Vodafone UK CEO Hoencamp: ‘Network isn’t good enough’


He vows to use £1 billion investment for this year to make “very significant improvements”, and also outlines plans for the launch of its broadband and TV services 

Vodafone UK CEO Jeroen Hoencamp has admitted its network “isn’t as good as it should be” as the operator embarks on a £1 billion investment programme this year.

In an interview with the Financial Times, Hoencamp laid out plans for the spend, claiming “nothing else matters without the network.”

This is part of Project Spring, which was announced in November 2013 and will see Vodafone Group invest £7 billion in networks and services by March 2016.

However, after admitting Vodafone’s UK network isn’t good enough at the moment, Hoencamp said “significant improvements” are being made.

London will be key to this, and will benefit rom an additional 1,000 mobile masts to create what he claimed would be “world class” coverage. Vodafone has also installed the highest connection in Europe near the top of the Shard, which is 308 metres high.

Hoencamp said: “Nothing else matters without the network. It isn’t as good as it should be and isn’t as good as it can be. Very significant improvements are being made.

“It’s been a turbulent year both in and out of Vodafone. Not all market developments are necessarily good but it creates opportunity.”

Broadband and TV

With BT’s £12.5 billion acquisition of EE confirmed (subject to regulatory approval) and Hutchison Whampoa’s £10.25 billion purchase of O2 UK announced, Vodafone itself has been the subject of intense speculation over who it might buy.

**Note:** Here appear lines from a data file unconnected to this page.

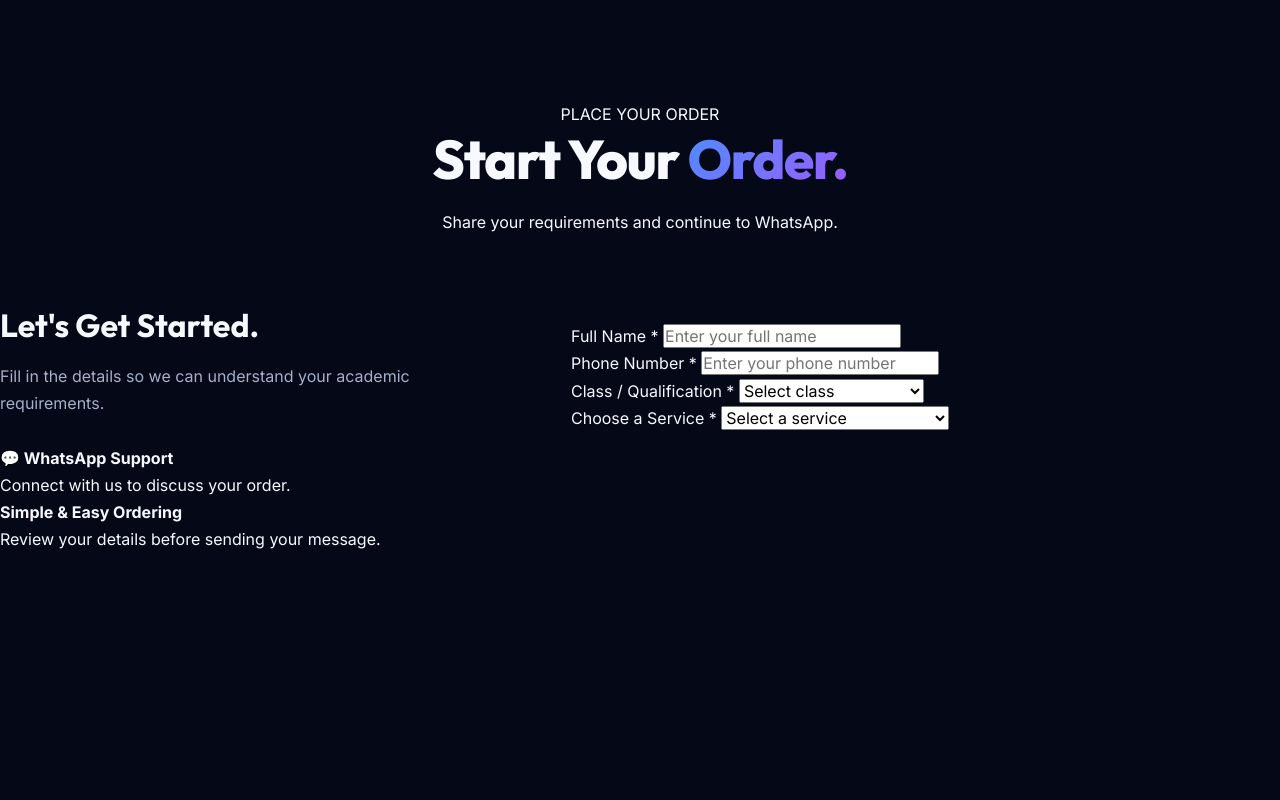
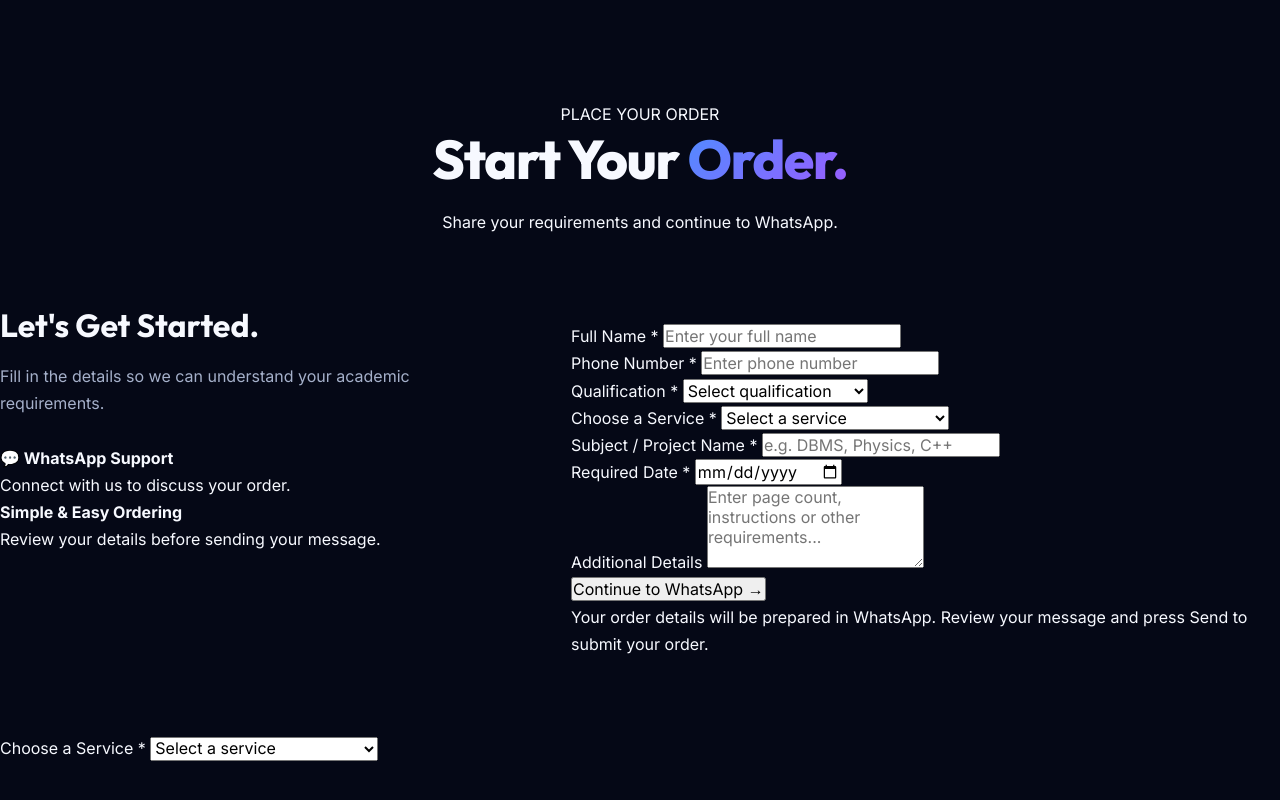
Before and after one commit to itzzakramkhan001-oss/Akramkhan.github.io, a plain HTML site: page index.html in a window 1280 px wide. Shown: the part 4413-5213 px from the top of the page. Before the commit the page ends 5067 px from the top, so only its background shows below. Drawn offline with nearby package versions, Linux system fonts and the light colour scheme.

Commit message:
Refactor order form structure and inputs
Refactored the order form to improve structure and accessibility, including adding input fields for customer details and service selection.

```diff
--- a/index.html
+++ b/index.html
@@ -600,64 +600,100 @@
 
   <div class="form-group">
     <label for="customerName">Full Name *</label>
-
     <input
       type="text"
       id="customerName"
       name="customerName"
       placeholder="Enter your full name"
-                autocomplete="name"
       required
     >
   </div>
-
 
   <div class="form-row">
 
     <div class="form-group">
       <label for="customerPhone">Phone Number *</label>
-
       <input
         type="tel"
         id="customerPhone"
         name="customerPhone"
-                  placeholder="Enter your phone number"
-                  inputmode="tel"
-                  autocomplete="tel"
-                  pattern="[0-9+\-\s]{10,15}"
+        placeholder="Enter phone number"
         required
       >
     </div>
 
-
     <div class="form-group">
-                <label for="qualification">
-                  Class / Qualification *
-                </label>
-
-                <select id="qualification"
-                  name="qualification" required>
-
-                  <option value="">Select class</option>
+      <label for="qualification">Qualification *</label>
+      <select id="qualification" name="qualification" required>
+        <option value="">Select qualification</option>
         <option value="10th">10th</option>
         <option value="11th">11th</option>
         <option value="12th">12th</option>
-                  <option value="Diploma First Year">
-                    Diploma First Year
-                  </option>
-                  <option value="Diploma Second Year">
-                    Diploma Second Year
-                  </option>
-                  <option value="Diploma Third Year">
-                    Diploma Third Year
-                  </option>
+        <option value="Diploma First Year">Diploma First Year</option>
+        <option value="Diploma Second Year">Diploma Second Year</option>
+        <option value="Diploma Third Year">Diploma Third Year</option>
         <option value="Degree">Degree</option>
         <option value="Other">Other</option>
-
       </select>
     </div>
 
   </div>
+
+  <div class="form-group">
+    <label for="serviceType">Choose a Service *</label>
+    <select id="serviceType" name="serviceType" required>
+      <option value="">Select a service</option>
+      <option value="Handwritten Practical Books">Practical Books</option>
+      <option value="Assignments">Assignments</option>
+      <option value="Computer Science Projects">Computer Science Projects</option>
+      <option value="Academic Projects">School & College Projects</option>
+      <option value="Printing and Binding">Printing & Binding</option>
+      <option value="Other">Custom Academic Work</option>
+    </select>
+  </div>
+
+  <div class="form-group">
+    <label for="subject">Subject / Project Name *</label>
+    <input
+      type="text"
+      id="subject"
+      name="subject"
+      placeholder="e.g. DBMS, Physics, C++"
+      required
+    >
+  </div>
+
+  <!-- DATE FIELD -->
+  <div class="form-group date-group">
+    <label for="deadline">Required Date *</label>
+    <input
+      type="date"
+      id="deadline"
+      name="deadline"
+      required
+    >
+  </div>
+
+  <div class="form-group">
+    <label for="orderDetails">Additional Details</label>
+    <textarea
+      id="orderDetails"
+      name="orderDetails"
+      rows="4"
+      placeholder="Enter page count, instructions or other requirements..."
+    ></textarea>
+  </div>
+
+  <button type="submit" class="service-action-btn">
+    Continue to WhatsApp →
+  </button>
+
+  <p class="form-note">
+    Your order details will be prepared in WhatsApp.
+    Review your message and press Send to submit your order.
+  </p>
+
+</form>
 
 
             <div class="form-group">
```
Lines whose indentation alone changed are shown as unchanged.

Hoencamp revealed Vodafone has looked at acquisition targets such as TalkTalk to boost its entry into the quad-play market.

Whether an acquisition is made or not, the operator is planning to launch consumer broadband services this year, followed by TV services to compete with those offered by Sky, BT, TalkTalk and EE.

He said content will come through partners, as opposed to buying or making its own content, with the company providing from TV sets to mobile phones and tablets that would allow users to watch TV and browse the internet regardless of where they are.


  1. A good point made in the previous comment, but it was just the field facing engineers that were outsourced not all engineers. Some have since been insourced (QoS, radio planning etc).

    But agree that the outsource should never have happened as it was just a cost saving excerise and the long time effect on the network wasn’t considered, or if it was they got it totally wrong.

    I was hoping for some insource deal when VF and O2 accounced their network sharing deal, as having a dedicated field force covering these would make perfect sense, probably working from the JV CTIL. They have insourced some since (QoS, radio planning etc) but for me this isn’t far enough.

  2. Maybe they shouldn’t have outsourced all their Engineers to Ericsson then! They were warned they were putting the network at risk, did they care? Did they heck, all comes down to the money and they seem to have only just noticed the network has gone to sh*t